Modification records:

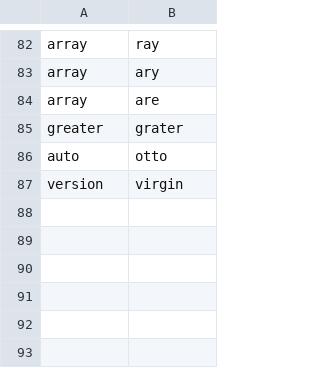
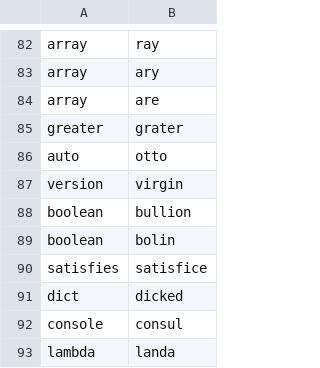
Before and after one commit to DarinM223/community, a CSV file: settings/words_to_replace.csv, drawn as a sheet; only a part is shown, gaps mark what is left out.

Commit message:
Add replacements

```diff
--- a/settings/words_to_replace.csv
+++ b/settings/words_to_replace.csv
@@ -87 +87,7 @@ auto,otto
 version,virgin
+boolean,bullion
+boolean,bolin
+satisfies,satisfice
+dict,dicked
+console,consul
+lambda,landa
```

What is expected: Copy out the lines above that hold the string "settings".

Answer:
Before and after one commit to DarinM223/community, a CSV file: settings/words_to_replace.csv, drawn as a sheet; only a part is shown, gaps mark what is left out.
--- a/settings/words_to_replace.csv
+++ b/settings/words_to_replace.csv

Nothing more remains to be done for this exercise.